SUPPLIED RECORDS

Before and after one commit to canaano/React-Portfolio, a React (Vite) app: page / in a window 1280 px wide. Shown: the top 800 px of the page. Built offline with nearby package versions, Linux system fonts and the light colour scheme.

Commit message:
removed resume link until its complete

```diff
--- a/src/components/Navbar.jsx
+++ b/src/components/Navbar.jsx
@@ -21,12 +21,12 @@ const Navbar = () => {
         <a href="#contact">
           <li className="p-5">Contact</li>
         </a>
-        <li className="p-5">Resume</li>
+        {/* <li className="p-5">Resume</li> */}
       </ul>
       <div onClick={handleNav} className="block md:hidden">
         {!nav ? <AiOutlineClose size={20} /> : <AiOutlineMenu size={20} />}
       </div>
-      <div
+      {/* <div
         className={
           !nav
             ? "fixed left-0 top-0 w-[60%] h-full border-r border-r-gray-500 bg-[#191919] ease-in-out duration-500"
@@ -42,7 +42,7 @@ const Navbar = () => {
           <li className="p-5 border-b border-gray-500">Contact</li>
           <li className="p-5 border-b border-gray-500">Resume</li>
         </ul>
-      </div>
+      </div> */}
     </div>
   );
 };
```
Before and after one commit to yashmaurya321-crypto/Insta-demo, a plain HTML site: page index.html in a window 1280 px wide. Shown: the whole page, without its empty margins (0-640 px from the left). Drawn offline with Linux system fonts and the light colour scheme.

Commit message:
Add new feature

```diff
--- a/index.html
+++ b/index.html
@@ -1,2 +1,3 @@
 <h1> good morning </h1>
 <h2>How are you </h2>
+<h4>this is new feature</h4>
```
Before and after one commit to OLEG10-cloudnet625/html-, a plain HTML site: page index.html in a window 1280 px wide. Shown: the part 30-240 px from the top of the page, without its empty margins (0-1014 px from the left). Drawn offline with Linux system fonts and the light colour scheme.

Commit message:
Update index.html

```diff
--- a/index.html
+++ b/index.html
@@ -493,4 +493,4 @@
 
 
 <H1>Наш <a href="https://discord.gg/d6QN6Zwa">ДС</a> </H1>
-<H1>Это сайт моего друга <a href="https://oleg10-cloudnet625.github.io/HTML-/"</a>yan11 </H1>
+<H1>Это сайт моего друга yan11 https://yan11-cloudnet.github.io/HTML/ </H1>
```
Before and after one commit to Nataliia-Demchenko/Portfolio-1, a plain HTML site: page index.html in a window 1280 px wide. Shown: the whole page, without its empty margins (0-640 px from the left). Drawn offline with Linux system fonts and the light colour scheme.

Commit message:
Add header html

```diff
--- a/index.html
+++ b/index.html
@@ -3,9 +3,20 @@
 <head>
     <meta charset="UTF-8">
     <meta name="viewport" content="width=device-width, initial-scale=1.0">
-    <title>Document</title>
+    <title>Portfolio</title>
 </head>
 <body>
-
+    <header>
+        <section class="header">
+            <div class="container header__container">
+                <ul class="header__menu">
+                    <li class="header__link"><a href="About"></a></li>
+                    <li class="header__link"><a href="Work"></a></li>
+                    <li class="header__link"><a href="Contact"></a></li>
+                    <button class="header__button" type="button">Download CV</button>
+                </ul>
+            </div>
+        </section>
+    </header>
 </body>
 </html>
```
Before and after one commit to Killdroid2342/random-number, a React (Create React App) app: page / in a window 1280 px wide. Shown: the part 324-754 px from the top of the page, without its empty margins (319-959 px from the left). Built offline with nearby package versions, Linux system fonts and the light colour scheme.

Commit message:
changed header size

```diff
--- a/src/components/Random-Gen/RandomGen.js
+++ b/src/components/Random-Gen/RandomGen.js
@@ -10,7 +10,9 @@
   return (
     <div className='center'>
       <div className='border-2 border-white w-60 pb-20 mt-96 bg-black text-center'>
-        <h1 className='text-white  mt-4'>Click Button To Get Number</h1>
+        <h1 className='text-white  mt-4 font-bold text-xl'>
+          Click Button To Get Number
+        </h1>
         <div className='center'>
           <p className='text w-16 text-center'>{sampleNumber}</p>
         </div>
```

THE PROBLEM
Check each line of the entries above for the string "white", and return those that contain it.

TASK RESPONSE
       <div className='border-2 border-white w-60 pb-20 mt-96 bg-black text-center'>
-        <h1 className='text-white  mt-4'>Click Button To Get Number</h1>
+        <h1 className='text-white  mt-4 font-bold text-xl'>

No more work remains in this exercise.